> **Records drawn from a dataset**

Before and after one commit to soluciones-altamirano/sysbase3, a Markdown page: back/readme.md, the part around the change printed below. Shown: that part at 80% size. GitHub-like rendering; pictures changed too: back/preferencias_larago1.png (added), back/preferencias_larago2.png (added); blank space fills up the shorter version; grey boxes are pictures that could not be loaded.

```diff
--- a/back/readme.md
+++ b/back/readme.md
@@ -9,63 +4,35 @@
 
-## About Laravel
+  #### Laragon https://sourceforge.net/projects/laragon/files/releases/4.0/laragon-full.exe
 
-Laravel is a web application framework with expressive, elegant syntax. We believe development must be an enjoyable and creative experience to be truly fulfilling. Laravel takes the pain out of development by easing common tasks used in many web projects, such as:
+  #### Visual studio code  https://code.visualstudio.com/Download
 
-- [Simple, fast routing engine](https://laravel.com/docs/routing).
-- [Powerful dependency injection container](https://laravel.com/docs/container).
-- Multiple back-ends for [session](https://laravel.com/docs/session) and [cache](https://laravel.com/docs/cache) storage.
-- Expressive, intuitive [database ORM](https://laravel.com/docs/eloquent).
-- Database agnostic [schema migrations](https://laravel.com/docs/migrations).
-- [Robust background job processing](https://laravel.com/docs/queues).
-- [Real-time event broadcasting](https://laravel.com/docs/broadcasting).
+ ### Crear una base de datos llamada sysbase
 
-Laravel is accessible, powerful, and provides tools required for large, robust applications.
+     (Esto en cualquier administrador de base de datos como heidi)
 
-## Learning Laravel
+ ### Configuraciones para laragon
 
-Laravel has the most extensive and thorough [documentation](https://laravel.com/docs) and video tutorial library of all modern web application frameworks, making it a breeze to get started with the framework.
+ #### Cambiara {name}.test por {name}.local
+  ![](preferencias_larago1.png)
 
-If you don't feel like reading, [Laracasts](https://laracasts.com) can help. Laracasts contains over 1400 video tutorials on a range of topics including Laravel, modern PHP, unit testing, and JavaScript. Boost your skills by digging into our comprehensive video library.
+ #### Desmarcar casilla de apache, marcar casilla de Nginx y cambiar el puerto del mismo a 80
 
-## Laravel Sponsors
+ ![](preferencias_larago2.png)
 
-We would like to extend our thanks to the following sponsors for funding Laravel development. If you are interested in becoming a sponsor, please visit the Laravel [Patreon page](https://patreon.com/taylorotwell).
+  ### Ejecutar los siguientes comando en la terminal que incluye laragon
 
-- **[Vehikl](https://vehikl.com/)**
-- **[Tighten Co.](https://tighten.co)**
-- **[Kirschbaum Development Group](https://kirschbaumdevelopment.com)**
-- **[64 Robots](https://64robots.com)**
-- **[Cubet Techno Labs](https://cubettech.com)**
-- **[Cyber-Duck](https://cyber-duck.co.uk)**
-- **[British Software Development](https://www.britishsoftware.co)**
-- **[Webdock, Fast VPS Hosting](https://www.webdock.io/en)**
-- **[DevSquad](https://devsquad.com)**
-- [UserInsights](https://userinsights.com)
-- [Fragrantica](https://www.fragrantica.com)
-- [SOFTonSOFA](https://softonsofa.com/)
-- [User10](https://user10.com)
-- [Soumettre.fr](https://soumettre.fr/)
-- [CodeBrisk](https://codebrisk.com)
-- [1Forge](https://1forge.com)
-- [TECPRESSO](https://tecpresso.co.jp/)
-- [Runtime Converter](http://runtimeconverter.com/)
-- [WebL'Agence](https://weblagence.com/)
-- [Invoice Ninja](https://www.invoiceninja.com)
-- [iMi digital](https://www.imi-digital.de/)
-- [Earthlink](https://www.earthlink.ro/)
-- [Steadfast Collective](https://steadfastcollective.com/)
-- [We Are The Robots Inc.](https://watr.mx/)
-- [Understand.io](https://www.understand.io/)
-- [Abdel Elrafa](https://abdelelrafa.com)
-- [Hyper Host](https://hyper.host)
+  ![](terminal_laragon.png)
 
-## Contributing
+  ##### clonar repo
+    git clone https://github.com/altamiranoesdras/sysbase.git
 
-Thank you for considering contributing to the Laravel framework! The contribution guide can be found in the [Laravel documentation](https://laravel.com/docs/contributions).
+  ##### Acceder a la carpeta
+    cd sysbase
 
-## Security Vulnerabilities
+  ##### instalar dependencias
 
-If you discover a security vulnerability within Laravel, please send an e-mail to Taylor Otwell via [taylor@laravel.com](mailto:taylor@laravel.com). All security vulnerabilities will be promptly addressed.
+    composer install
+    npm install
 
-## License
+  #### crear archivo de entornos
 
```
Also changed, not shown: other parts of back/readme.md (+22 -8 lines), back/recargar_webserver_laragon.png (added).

> **REQUIRED ACTION**
What is needed here is an exact copy of all the records above.

> **WRITTEN ANSWER**
Before and after one commit to soluciones-altamirano/sysbase3, a Markdown page: back/readme.md, the part around the change printed below. Shown: that part at 80% size. GitHub-like rendering; pictures changed too: back/preferencias_larago1.png (added), back/preferencias_larago2.png (added); blank space fills up the shorter version; grey boxes are pictures that could not be loaded.

```diff
--- a/back/readme.md
+++ b/back/readme.md
@@ -9,63 +4,35 @@
 
-## About Laravel
+  #### Laragon https://sourceforge.net/projects/laragon/files/releases/4.0/laragon-full.exe
 
-Laravel is a web application framework with expressive, elegant syntax. We believe development must be an enjoyable and creative experience to be truly fulfilling. Laravel takes the pain out of development by easing common tasks used in many web projects, such as:
+  #### Visual studio code  https://code.visualstudio.com/Download
 
-- [Simple, fast routing engine](https://laravel.com/docs/routing).
-- [Powerful dependency injection container](https://laravel.com/docs/container).
-- Multiple back-ends for [session](https://laravel.com/docs/session) and [cache](https://laravel.com/docs/cache) storage.
-- Expressive, intuitive [database ORM](https://laravel.com/docs/eloquent).
-- Database agnostic [schema migrations](https://laravel.com/docs/migrations).
-- [Robust background job processing](https://laravel.com/docs/queues).
-- [Real-time event broadcasting](https://laravel.com/docs/broadcasting).
+ ### Crear una base de datos llamada sysbase
 
-Laravel is accessible, powerful, and provides tools required for large, robust applications.
+     (Esto en cualquier administrador de base de datos como heidi)
 
-## Learning Laravel
+ ### Configuraciones para laragon
 
-Laravel has the most extensive and thorough [documentation](https://laravel.com/docs) and video tutorial library of all modern web application frameworks, making it a breeze to get started with the framework.
+ #### Cambiara {name}.test por {name}.local
+  ![](preferencias_larago1.png)
 
-If you don't feel like reading, [Laracasts](https://laracasts.com) can help. Laracasts contains over 1400 video tutorials on a range of topics including Laravel, modern PHP, unit testing, and JavaScript. Boost your skills by digging into our comprehensive video library.
+ #### Desmarcar casilla de apache, marcar casilla de Nginx y cambiar el puerto del mismo a 80
 
-## Laravel Sponsors
+ ![](preferencias_larago2.png)
 
-We would like to extend our thanks to the following sponsors for funding Laravel development. If you are interested in becoming a sponsor, please visit the Laravel [Patreon page](https://patreon.com/taylorotwell).
+  ### Ejecutar los siguientes comando en la terminal que incluye laragon
 
-- **[Vehikl](https://vehikl.com/)**
-- **[Tighten Co.](https://tighten.co)**
-- **[Kirschbaum Development Group](https://kirschbaumdevelopment.com)**
-- **[64 Robots](https://64robots.com)**
-- **[Cubet Techno Labs](https://cubettech.com)**
-- **[Cyber-Duck](https://cyber-duck.co.uk)**
-- **[British Software Development](https://www.britishsoftware.co)**
-- **[Webdock, Fast VPS Hosting](https://www.webdock.io/en)**
-- **[DevSquad](https://devsquad.com)**
-- [UserInsights](https://userinsights.com)
-- [Fragrantica](https://www.fragrantica.com)
-- [SOFTonSOFA](https://softonsofa.com/)
-- [User10](https://user10.com)
-- [Soumettre.fr](https://soumettre.fr/)
-- [CodeBrisk](https://codebrisk.com)
-- [1Forge](https://1forge.com)
-- [TECPRESSO](https://tecpresso.co.jp/)
-- [Runtime Converter](http://runtimeconverter.com/)
-- [WebL'Agence](https://weblagence.com/)
-- [Invoice Ninja](https://www.invoiceninja.com)
-- [iMi digital](https://www.imi-digital.de/)
-- [Earthlink](https://www.earthlink.ro/)
-- [Steadfast Collective](https://steadfastcollective.com/)
-- [We Are The Robots Inc.](https://watr.mx/)
-- [Understand.io](https://www.understand.io/)
-- [Abdel Elrafa](https://abdelelrafa.com)
-- [Hyper Host](https://hyper.host)
+  ![](terminal_laragon.png)
 
-## Contributing
+  ##### clonar repo
+    git clone https://github.com/altamiranoesdras/sysbase.git
 
-Thank you for considering contributing to the Laravel framework! The contribution guide can be found in the [Laravel documentation](https://laravel.com/docs/contributions).
+  ##### Acceder a la carpeta
+    cd sysbase
 
-## Security Vulnerabilities
+  ##### instalar dependencias
 
-If you discover a security vulnerability within Laravel, please send an e-mail to Taylor Otwell via [taylor@laravel.com](mailto:taylor@laravel.com). All security vulnerabilities will be promptly addressed.
+    composer install
+    npm install
 
-## License
+  #### crear archivo de entornos
 
```
Also changed, not shown: other parts of back/readme.md (+22 -8 lines), back/recargar_webserver_laragon.png (added).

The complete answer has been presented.